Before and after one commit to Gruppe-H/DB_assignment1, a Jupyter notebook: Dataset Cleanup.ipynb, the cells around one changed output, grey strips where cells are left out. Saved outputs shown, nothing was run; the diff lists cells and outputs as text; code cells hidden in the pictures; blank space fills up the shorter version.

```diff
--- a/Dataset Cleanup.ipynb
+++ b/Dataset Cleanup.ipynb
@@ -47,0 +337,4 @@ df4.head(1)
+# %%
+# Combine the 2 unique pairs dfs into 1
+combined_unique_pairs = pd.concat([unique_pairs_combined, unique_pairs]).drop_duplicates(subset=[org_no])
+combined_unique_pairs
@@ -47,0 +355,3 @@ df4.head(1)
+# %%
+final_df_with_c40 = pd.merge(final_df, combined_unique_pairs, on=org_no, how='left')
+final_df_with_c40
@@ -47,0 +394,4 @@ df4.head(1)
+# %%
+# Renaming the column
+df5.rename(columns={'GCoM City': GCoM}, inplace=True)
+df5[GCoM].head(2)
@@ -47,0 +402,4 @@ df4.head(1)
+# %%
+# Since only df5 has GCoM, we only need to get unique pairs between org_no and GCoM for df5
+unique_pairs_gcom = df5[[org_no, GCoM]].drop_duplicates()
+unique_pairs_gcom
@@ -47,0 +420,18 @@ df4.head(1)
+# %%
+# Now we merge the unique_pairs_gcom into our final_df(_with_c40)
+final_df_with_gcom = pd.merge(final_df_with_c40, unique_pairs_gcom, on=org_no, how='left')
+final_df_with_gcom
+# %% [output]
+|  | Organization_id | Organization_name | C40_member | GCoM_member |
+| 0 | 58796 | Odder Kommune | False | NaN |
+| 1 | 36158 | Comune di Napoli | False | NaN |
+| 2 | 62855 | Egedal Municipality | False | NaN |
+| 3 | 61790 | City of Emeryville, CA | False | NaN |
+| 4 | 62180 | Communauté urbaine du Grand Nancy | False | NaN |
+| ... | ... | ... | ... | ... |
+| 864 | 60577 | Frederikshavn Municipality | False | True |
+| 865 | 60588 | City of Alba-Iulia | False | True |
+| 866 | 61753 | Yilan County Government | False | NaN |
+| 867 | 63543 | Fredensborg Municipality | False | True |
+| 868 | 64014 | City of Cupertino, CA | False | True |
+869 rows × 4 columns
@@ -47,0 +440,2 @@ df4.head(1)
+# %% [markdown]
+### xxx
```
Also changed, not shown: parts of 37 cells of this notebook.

##############################

What you should do »
Pick each line holding the word "City" out of the listing.

Final answer »
+df5.rename(columns={'GCoM City': GCoM}, inplace=True)
+| 3 | 61790 | City of Emeryville, CA | False | NaN |
+| 865 | 60588 | City of Alba-Iulia | False | True |
+| 868 | 64014 | City of Cupertino, CA | False | True |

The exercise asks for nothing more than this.